A cross border road safety campaign is being launched tomorrow to generate awareness about pedestrian vulnerability.
The initiative which coincides with UN Global Road Safety Week follows a weekend in which five people lost their lives on roads north and south. The aim of the campaign is to encourage motorists to adjust their behaviour when sharing the road.
Irish Transport Minister Leo Varadkar said pedestrians were among the most at risk road users. "I encourage everyone to be extra safety-conscious during UN Global Road Safety Week and to watch out for other road-users, particularly vulnerable pedestrians," he said.
On Saturday a teenage boy died in hospital hours after being knocked down at Newtownstewart, Co Tyrone.
His death brought to 16 the total number of pedestrians killed on Irish roads so far this year.
In Co Carlow two women aged in their 50s and 70s were killed when their car was in collision with a mini bus on Saturday.
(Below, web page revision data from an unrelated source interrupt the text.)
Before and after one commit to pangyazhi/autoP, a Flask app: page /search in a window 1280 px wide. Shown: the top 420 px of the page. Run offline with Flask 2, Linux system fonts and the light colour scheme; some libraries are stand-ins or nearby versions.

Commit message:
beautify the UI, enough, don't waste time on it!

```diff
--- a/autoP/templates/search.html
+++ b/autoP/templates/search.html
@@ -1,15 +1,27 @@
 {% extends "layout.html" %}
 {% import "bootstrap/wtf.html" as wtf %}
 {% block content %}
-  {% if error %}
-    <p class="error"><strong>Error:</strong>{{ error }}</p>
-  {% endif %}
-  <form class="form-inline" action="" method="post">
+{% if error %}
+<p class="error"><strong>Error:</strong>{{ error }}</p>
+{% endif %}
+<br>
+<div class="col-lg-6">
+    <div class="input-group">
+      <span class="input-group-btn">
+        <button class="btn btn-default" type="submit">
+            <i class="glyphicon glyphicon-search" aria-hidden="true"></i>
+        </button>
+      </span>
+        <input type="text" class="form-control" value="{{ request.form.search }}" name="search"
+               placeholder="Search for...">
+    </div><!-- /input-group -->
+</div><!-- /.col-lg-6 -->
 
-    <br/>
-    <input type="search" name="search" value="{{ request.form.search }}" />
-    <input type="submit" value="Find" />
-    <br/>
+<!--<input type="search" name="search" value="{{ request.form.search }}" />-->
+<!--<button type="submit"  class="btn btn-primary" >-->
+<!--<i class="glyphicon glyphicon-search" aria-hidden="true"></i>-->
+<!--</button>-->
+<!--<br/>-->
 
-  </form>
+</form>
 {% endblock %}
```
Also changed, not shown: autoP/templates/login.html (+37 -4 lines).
And, in Northern Ireland, two men aged 56 and in his 20s also died in separate road accidents.
Globally, more than 5,000 pedestrians are killed on the roads each week. Last year, 37 people were killed while walking on the roads in Ireland.
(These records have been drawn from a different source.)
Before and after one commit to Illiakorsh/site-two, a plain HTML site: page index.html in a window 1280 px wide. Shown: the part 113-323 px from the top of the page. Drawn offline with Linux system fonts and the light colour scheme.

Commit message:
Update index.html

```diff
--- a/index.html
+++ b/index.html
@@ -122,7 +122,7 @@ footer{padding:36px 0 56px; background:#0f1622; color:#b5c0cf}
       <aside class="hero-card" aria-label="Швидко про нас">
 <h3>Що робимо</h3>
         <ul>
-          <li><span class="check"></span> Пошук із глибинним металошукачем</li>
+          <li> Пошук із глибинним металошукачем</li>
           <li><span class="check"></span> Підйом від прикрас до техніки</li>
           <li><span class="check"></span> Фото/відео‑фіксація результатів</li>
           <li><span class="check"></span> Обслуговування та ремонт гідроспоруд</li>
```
Northern Ireland Environment Minister Alex Attwood. said: "The recent sharp spike in road deaths in the first four months of the year - north and south - calls on all of us to work harder, drive safer and campaign more. If we share the road, we have to share the responsibility.
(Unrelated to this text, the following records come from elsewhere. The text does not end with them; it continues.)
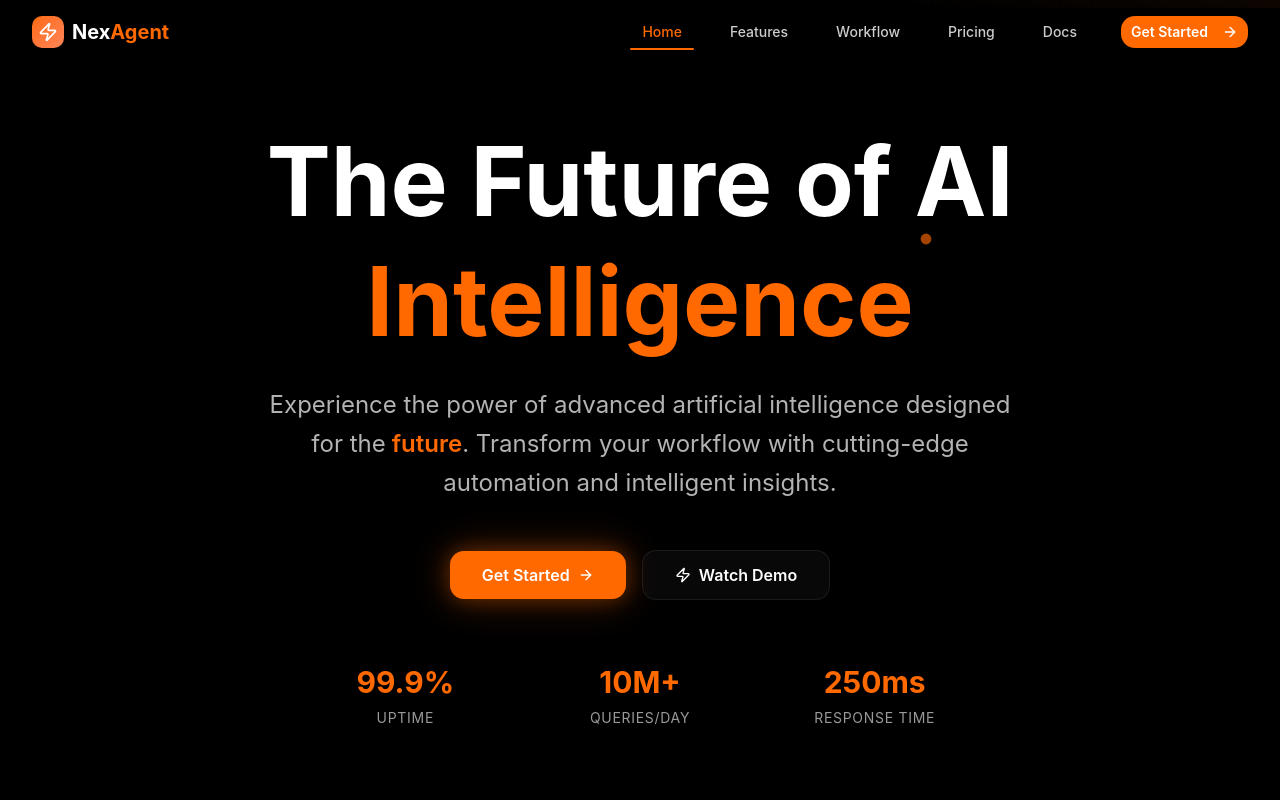
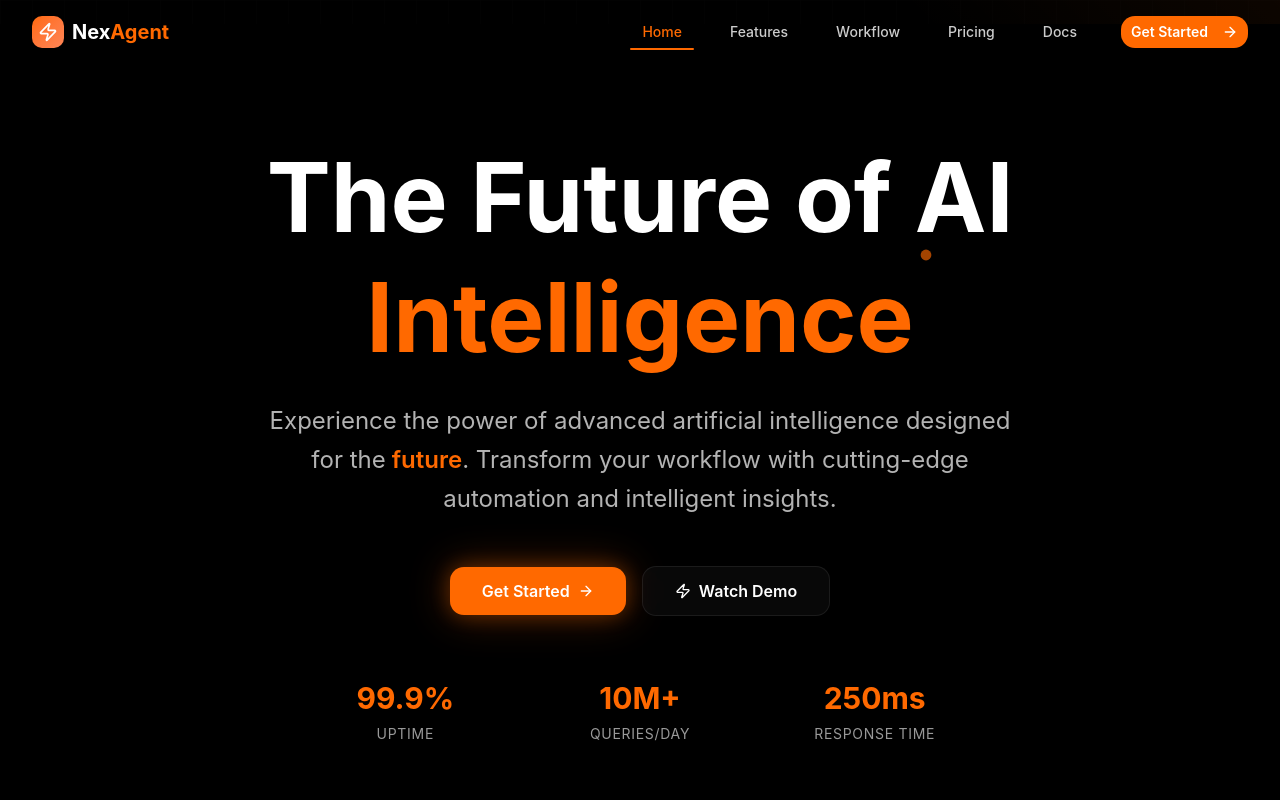
Before and after one commit to AbdullahYaqoob07/NexAgent, a Next.js app: page / in a window 1280 px wide. Shown: the top 800 px of the page. Built offline with nearby package versions, Linux system fonts and the light colour scheme.

Commit message:
Updated Landing Page

```diff
--- a/components/landing/Hero.tsx
+++ b/components/landing/Hero.tsx
@@ -7,7 +7,7 @@ import AnimatedBackground from "./AnimatedBackground";
 
 export default function Hero() {
   return (
-    <section id="hero" className="relative min-h-screen flex mt-2 items-center justify-center overflow-hidden">
+    <section id="hero" className="relative min-h-screen flex mt-6 items-center justify-center overflow-hidden">
       {/* Animated Background */}
       <AnimatedBackground />
 
```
"Unlike motor vehicles, pedestrians do not have any protection upon collision. Even a low-speed collision can result in death."
Assistant Garda Commissioner Gerard Phillips advised pedestrians using rural roads without a footpath to walk on the right hand side facing oncoming traffic and always wear some form of high visibility clothing.